■ Your assignment
The answer must be every line of the records in which the string "through" appears.

++++++++++

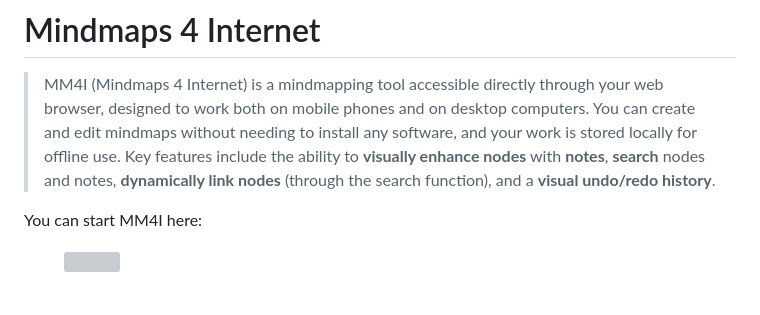
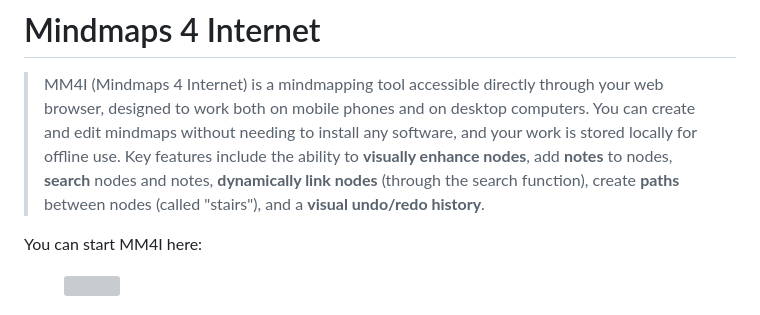
Before and after one commit to lborgman/mm4i, a Markdown page: README.md, the part around the change. Rendered like a GitHub page; grey boxes are pictures that could not be loaded.

```diff
--- a/README.md
+++ b/README.md
@@ -7,8 +7,9 @@ directly through your web browser, designed to work
 both on mobile phones and on desktop computers.
 You can create and edit mindmaps without needing to install
 any software, and your work is stored locally for offline use.
-Key features include the ability to **visually enhance nodes** with
-**notes**, **search** nodes and notes, **dynamically link nodes** (through the search function), and a **visual undo/redo history**.
+Key features include the ability to **visually enhance nodes**, add
+**notes** to nodes, **search** nodes and notes, **dynamically link nodes**
+(through the search function), create **paths** between nodes (called "stairs"), and a **visual undo/redo history**.
 
 
 You can start MM4I here:
```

++++++++++

■ Output for this exercise
@@ -7,8 +7,9 @@ directly through your web browser, designed to work
-**notes**, **search** nodes and notes, **dynamically link nodes** (through the search function), and a **visual undo/redo history**.
+(through the search function), create **paths** between nodes (called "stairs"), and a **visual undo/redo history**.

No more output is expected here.